Touching on this a little earlier, you’re able to find air frying capabilities in some hybrid models. Usually, manufacturers make models that combine pressure cooking and air frying, or oven functionalities and air frying.
If your mindset is, “I’m going to spend the money anyway, so might as well go all out and spend it on something versatile”, these options might be worth considering for you. Keep in mind though that being full-fledged appliances, these models take up considerably more space. They are also usually more difficult to operate, and require a steeper learning curve, instead of the simple plug-and-use operation that most air fryers offer.
Air Fryer Recipes
If you’re only beginning to step into the world of air fryers and not really sure where to begin using it, here are some ideas to keep you going. We’ve tried most of these and can vouch for them, while some are also new to us but seem interesting so we just had to include them!
Nothing like good ol’ hot dogs. With the right condiments (our favorite being the basic ketchup and mustard), hot dogs can make for a very satisfying light meal. Preparing this with an air fryer takes only 10 minutes, so why not?

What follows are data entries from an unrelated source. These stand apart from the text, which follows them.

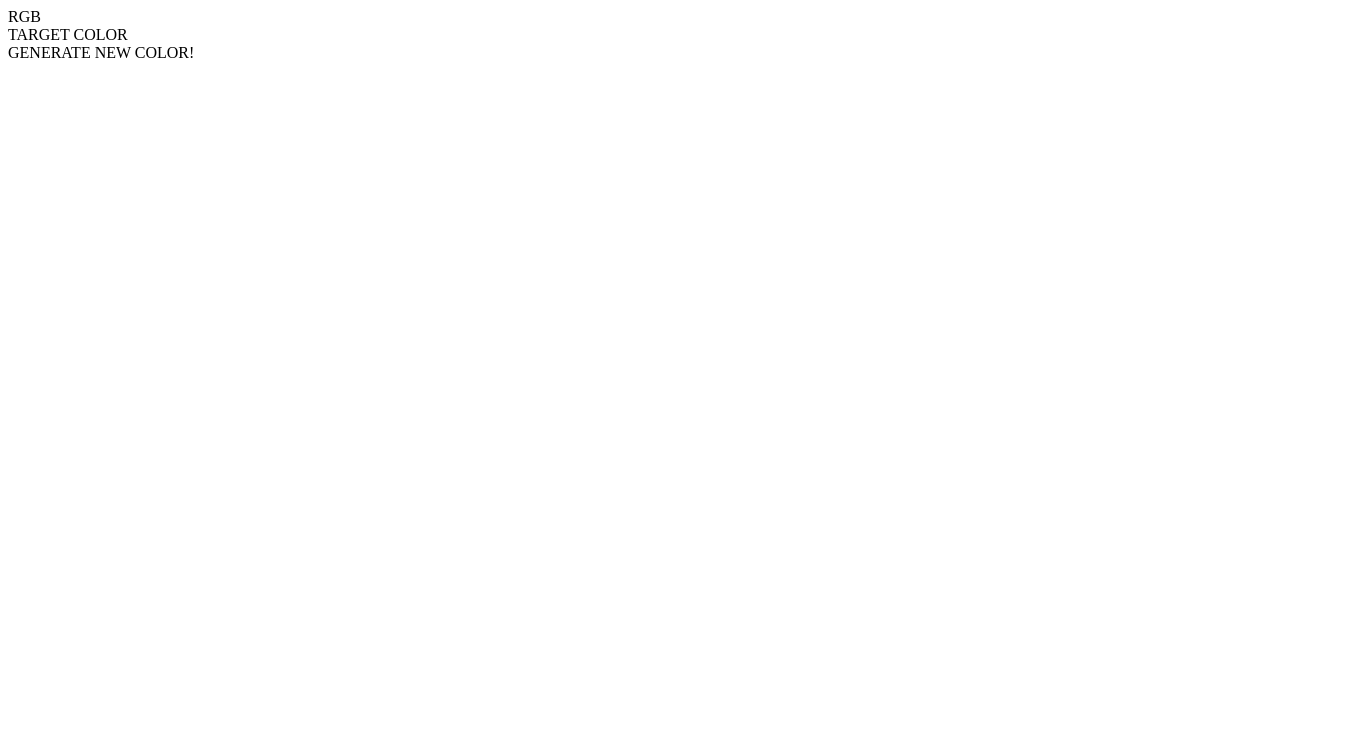
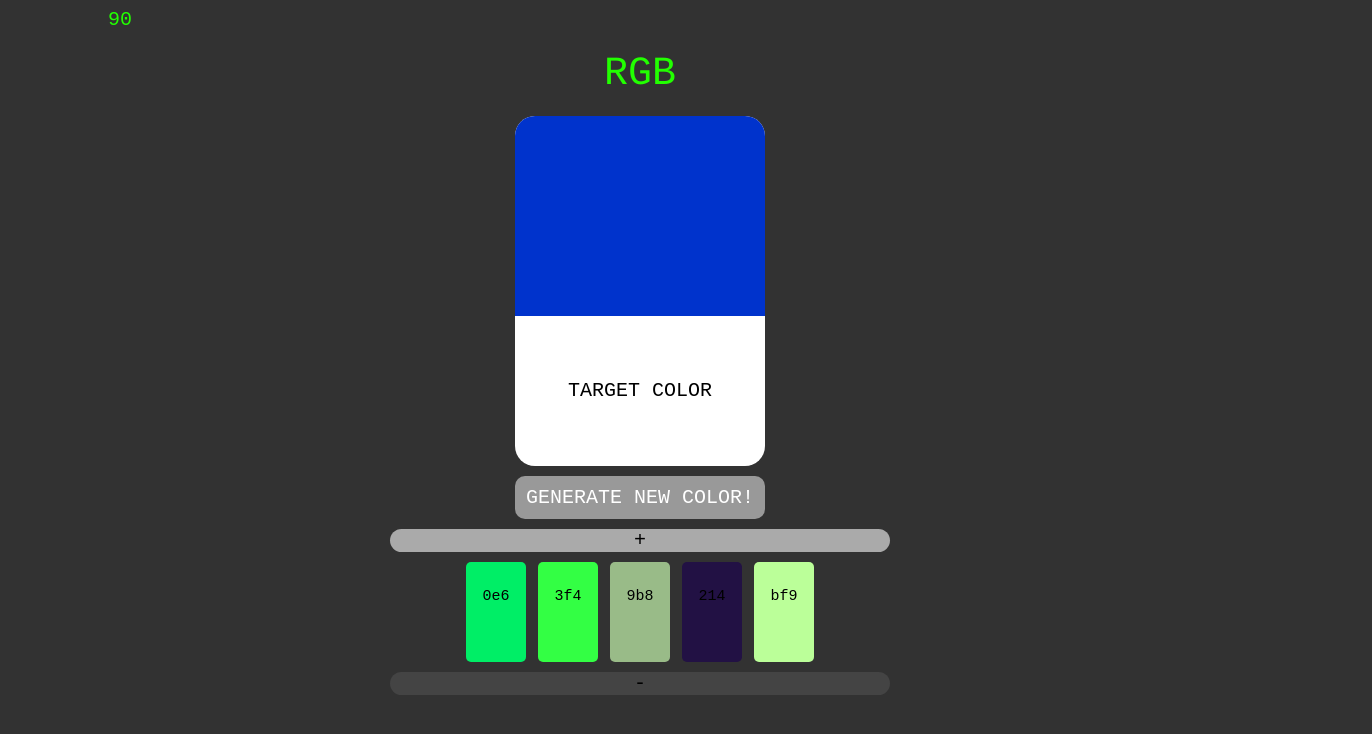
Before and after one commit to RadekM86/exercises, a plain HTML site: page JS exercises/exercise02.html in a window 1280 px wide. Both pictures are taken after a click on the element "GENERATE NEW COLOR!". Shown: the whole page, 1372 px wide, since content can reach past the window. Drawn offline with Linux system fonts and the light colour scheme.

Commit message:
Poprawki w skrypcie

```diff
--- a/JS exercises/CSS/style2.css
+++ b/JS exercises/CSS/style2.css
@@ -3,6 +3,15 @@ body{
   font-size: 20px;
   background-color: #323232;
   box-sizing: border-box;
+}
+header{
+    color: #22FF00;
+
+}
+#counter{
+  display: block;
+  position: relative;
+  left: 100px;
 }
 
 #button{
@@ -24,9 +33,19 @@ body{
 .title{
   color: #22FF00;
   text-align: center;
-  margin: 30px auto;
+  margin: 20px auto;
   font-size: 40px;
   font-family: Courier, monospace;
+}
+.card{
+  display: inline-block;
+  width: 250px;
+  height: 350px;
+  border-radius: 20px;
+  background-color: #FFF;
+  margin: 20px auto;
+  text-align: center;
+  line-height: 150px;
 }
 #card{
   width: 250px;
@@ -52,7 +71,29 @@ body{
   text-align: center;
 }
 .little {
+  display: inline-block;
   width: 50px;
-  height: 75px;
+  height: 50px;
   border-radius: 5px;
+  padding: 25px 5px;
+  background-color: #AAA;
+  font-size: 15px;
+  line-height: 20px;
+
 }
+#select{
+  width: 500px;
+  margin: 0 auto;
+}
+#mixerSubtract{
+  width: 500px;
+  background-color: #444;
+  border-radius: 25px;
+  margin: 10px auto;
+}
+#mixerAdd{
+  width: 500px;
+  margin: 10px auto;
+  background-color: #AAA;
+    border-radius: 25px;
+}
--- a/JS exercises/JS/script01.js
+++ b/JS exercises/JS/script01.js
@@ -3,12 +3,13 @@ document.addEventListener("DOMContentLoaded", function(){
 
 var targetCard = document.querySelector("#target");
 var generate = document.querySelector(".generate");
+  var counter = 100;
 function randomize(){
   var targetColor = [];
   for (var i = 0; i < 3; i++) {
   var random = Math.floor(Math.random()*16).toString(16);
-   targetColor.push(random)
 
+    targetColor.push(random)
    //targetCard.style.backgroundColor = targetColor;
 }
    var hex = targetColor.join("");
@@ -16,8 +17,63 @@ function randomize(){
    targetCard.style.backgroundColor = "#"+ hex;
 };
 
+function randomize2(){
+  var newRGB = [];
+  for (var i = 0; i < 3; i++) {
+  var random = Math.floor(Math.random()*16).toString(16);
+   newRGB.push(random)
+   //targetCard.style.backgroundColor = targetColor;
+}
+   //var hex = newColor.join("");
+   var hex = newRGB.join("")
+   console.log(hex);
+   return hex;
+};
+
+
+function count(){
+  counter = counter + 20;
+  if (counter >= 200){
+    window.alert("Congratulations!")
+
+  }
+}
+function countdown(){
+  counter = counter -10;
+  var showCount = document.querySelector("#counter")
+  showCount.innerText = counter;
+  if(counter <= 0 ){
+    window.alert("Game Over")
+    generate.removeEventListener("click", countdown)
+    generate.removeEventListener("click", randomize)
+  }
+}
 
 generate.addEventListener("click", randomize);
+generate.addEventListener("click", countdown)
 
 
+
+var rgb1 = randomize2();
+var rgb2 = randomize2();
+var rgb3 = randomize2();
+var rgb4 = randomize2();
+var rgb5 = randomize2();
+
+var mixerAdd = document.querySelector("#mixerAdd");
+var mixerSubtract = document.querySelector("#mixerSubtract");
+
+var little = document.querySelectorAll(".little")
+
+little[0].innerHTML = rgb1;
+little[0].style.backgroundColor = "#"+rgb1;
+little[1].innerHTML = rgb2;
+little[1].style.backgroundColor = "#"+rgb2;
+little[2].innerHTML = rgb3;
+little[2].style.backgroundColor = "#"+rgb3;
+little[3].innerHTML = rgb4;
+little[3].style.backgroundColor = "#"+rgb4;
+little[4].innerHTML = rgb5;
+little[4].style.backgroundColor = "#"+rgb5;
+
 });
--- a/JS exercises/exercise02.html
+++ b/JS exercises/exercise02.html
@@ -3,17 +3,28 @@
 <head>
     <meta charset="UTF-8">
     <title>JavaScript exercises</title>
-    <link rel="stylesheet" href="css/style.css">
+    <link rel="stylesheet" href="css/style2.css">
 <body>
+<header>
+  <span id="counter">100</span>
+</header>
 <div class="title">RGB
 </div>
+
 <div id="card"><div id="target"></div> TARGET COLOR </div>
 <div class="generate">GENERATE NEW COLOR!</div>
+<center>
+  <div id="mixerAdd">+</div>
+<div id="select">
 <div class="little"></div>
 <div class="little"></div>
 <div class="little"></div>
 <div class="little"></div>
 <div class="little"></div>
+
+</div>
+<div id="mixerSubtract">-</div>
+</center>
 </body>
 <script src="JS/script01.js"></script>
 </html>
```
Also changed, not shown: JS exercises/exercise.html (renamed from JS exercises/js-exercises.html, +1 -1 lines).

Yes, you can even cook fish in an air fryer!
Your favorite crumbed fish, with the same crispiness as if it was deep fried, but without the excessive fat and oil. This dish takes around 20 to 25 minutes to prepare in an air fryer.
If you’re associating air fryers with dry and boring food, think again. Pork chops made using air fryers are juicy and tender, sometimes even better than oven-cooked ones.

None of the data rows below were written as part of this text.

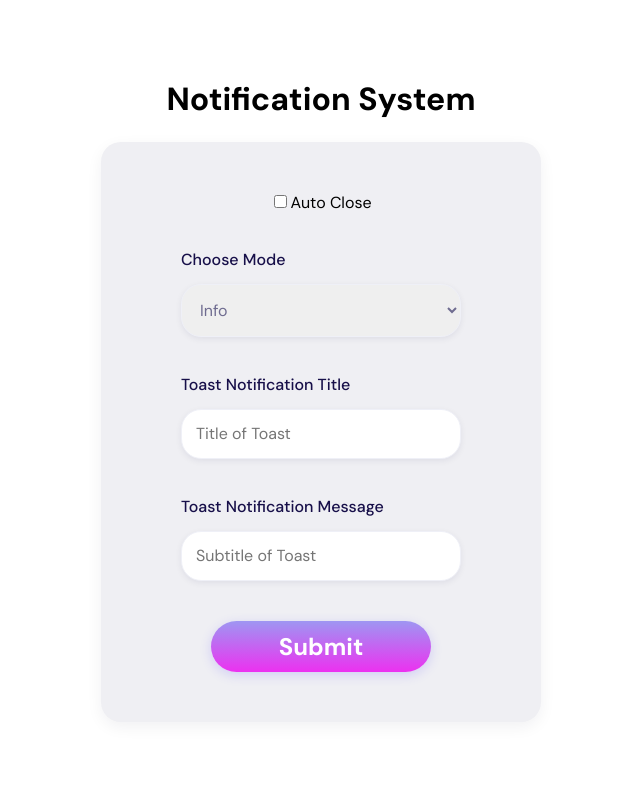
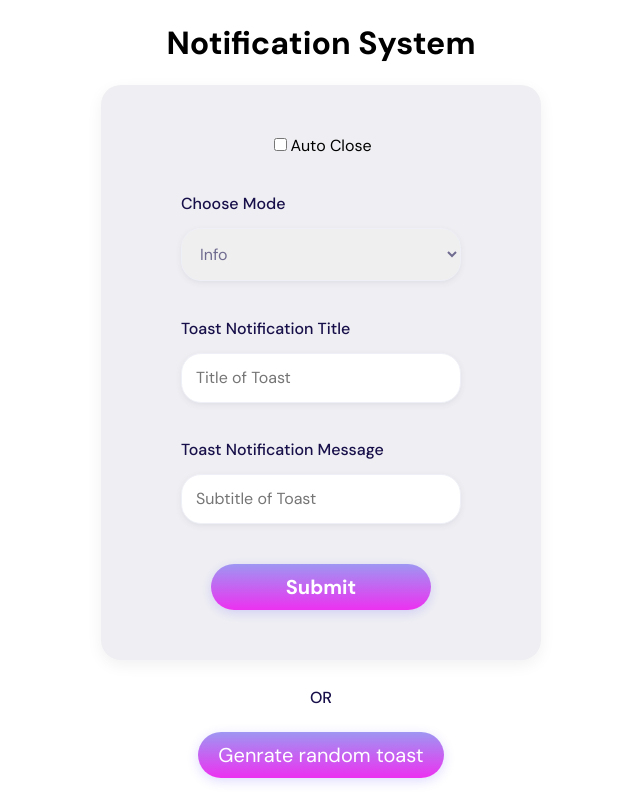
Before and after one commit to Devansh-365/notify, a Next.js app: page / in a window 1280 px wide. Shown: the whole page, without its empty margins (319-959 px from the left). Built offline with nearby package versions, Linux system fonts and the light colour scheme.

Commit message:
:art: Improve UI & structure of code
improve UI & structure of code

```diff
--- a/pages/index.js
+++ b/pages/index.js
@@ -1,13 +1,19 @@
 import Head from 'next/head'
-import { useState } from 'react'
+import { useRef, useState } from 'react'
+import ToastPortal from '../components/ToastPortal'
 import styles from '../styles/Home.module.css'
 
 export default function Home() {
 
+  const toastRef = useRef()
   const [textTitle, setTextTitle] = useState('')
   const [textSubtitle, setTextSubtitle] = useState('')
   const [mode, setMode] = useState('info')
   const [autoClose, setAutoClose] = useState(false)
+
+  const addToast = () => {
+    toastRef.current.addToasts({ mode:mode, title: textTitle, subTitle: textSubtitle})
+  }
 
   return (
     <div>
@@ -21,7 +27,12 @@ export default function Home() {
         <h1>Notification System</h1>
         <div className={styles.content}>
           <form
-          onSubmit={e => {e.preventDefault()
+            onSubmit={e => {e.preventDefault()
+            if(textTitle && textSubtitle) {
+              addToast()
+              setTextTitle('')
+              setTextSubtitle('')
+            }
           }}>
             <div className={styles.autoClose}>
               <input type="checkbox"
@@ -55,6 +66,14 @@ export default function Home() {
             <button>Submit</button>
           </form>
         </div>
+
+        <h5>OR</h5>
+
+        <button onClick={() => {
+          toastRef.current.addToasts({ mode:'info', title: 'This is a random title', subTitle: 'This is random subtitle'})
+        }} className={styles.btn}>Genrate random toast</button>
+
+        <ToastPortal ref={toastRef} autoClose={autoClose} />
       </main>
 
     </div>
--- a/styles/Home.module.css
+++ b/styles/Home.module.css
@@ -66,12 +66,26 @@
   cursor: pointer;
   color: white;
   font-weight: bold;
-  font-size: 24px;
+  font-size: 20px;
   box-shadow: 0px 0px 3px #402d21;
   background: linear-gradient(180deg, #9E96F2 0%, #EC31F0 100%);
   box-shadow: 0px 3px 12px rgba(74, 58, 255, 0.18);
   border-radius: 56px;
   font-family: 'DM Sans', sans-serif;
+}
+
+.btn {
+  margin-top: 20px;
+  background: linear-gradient(180deg, #9E96F2 0%, #EC31F0 100%);
+  box-shadow: 0px 3px 12px rgba(74, 58, 255, 0.18);
+  font-family: 'DM Sans', sans-serif;
+  font-size: 20px;
+  padding: 10px 20px ;
+  border: none;
+  outline: none;
+  cursor: pointer;
+  color: white;
+  border-radius: 56px;
 }
 
 @media only screen and (max-width: 720px) {
```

Taking a total of 25 minutes to prepare, pork chops in this context almost seem like fast food.
One of my favorite items to prepare in an air fryer, this recipe takes only 20 minutes to execute.
What’s great about this is, you’re not only limited to sweet potatoes. This recipe can be easily adapted to be used for regular potato fries, or potato wedges. If you’re looking for specific recipes for those though, we have you covered. Here’s one for fries, and one for potato wedges.
Cooking in an air fryer is not all about the main dishes. If you’re craving for some healthy snacks, air fryers make equally delicious nibbles as well.
This one is one of them, and is in fact one of my favorites. Although it takes a total of close to an hour to completely run through the recipe (don’t worry, a lot of waiting time), the results are absolutely worth it.
Usually deep fried, these air-fried alternatives are a healthier option to a typically greasy snack. Taking a total of 35 minutes to cook, it’s not that bad considering the enjoyment and satisfaction from the results.
Pair it with a side of your cream or sauce of choice, perfect!
There’s a reason why air fryers are becoming more and more popular in the average household. It is able to take over many recipes that, when executed on another medium like deep frying or baking, takes longer time and more effort. This helps home cooks save time and bring convenience, which is ultimately what every cook wants.
Even when capable of handling a wide range of foods, it is not almighty. Some foods to especially avoid are ones that melt (which makes a huge mess inside the air fryer), and foods with wet batter. Everything else generally works, as long as the cooking process is relatively dry. When in doubt, always search online as there are tons of resources to help you on your air fryer journey.
When you’re ready to get one, be sure to keep our buyer’s guide handy, which helps you pick the perfect one for yourself!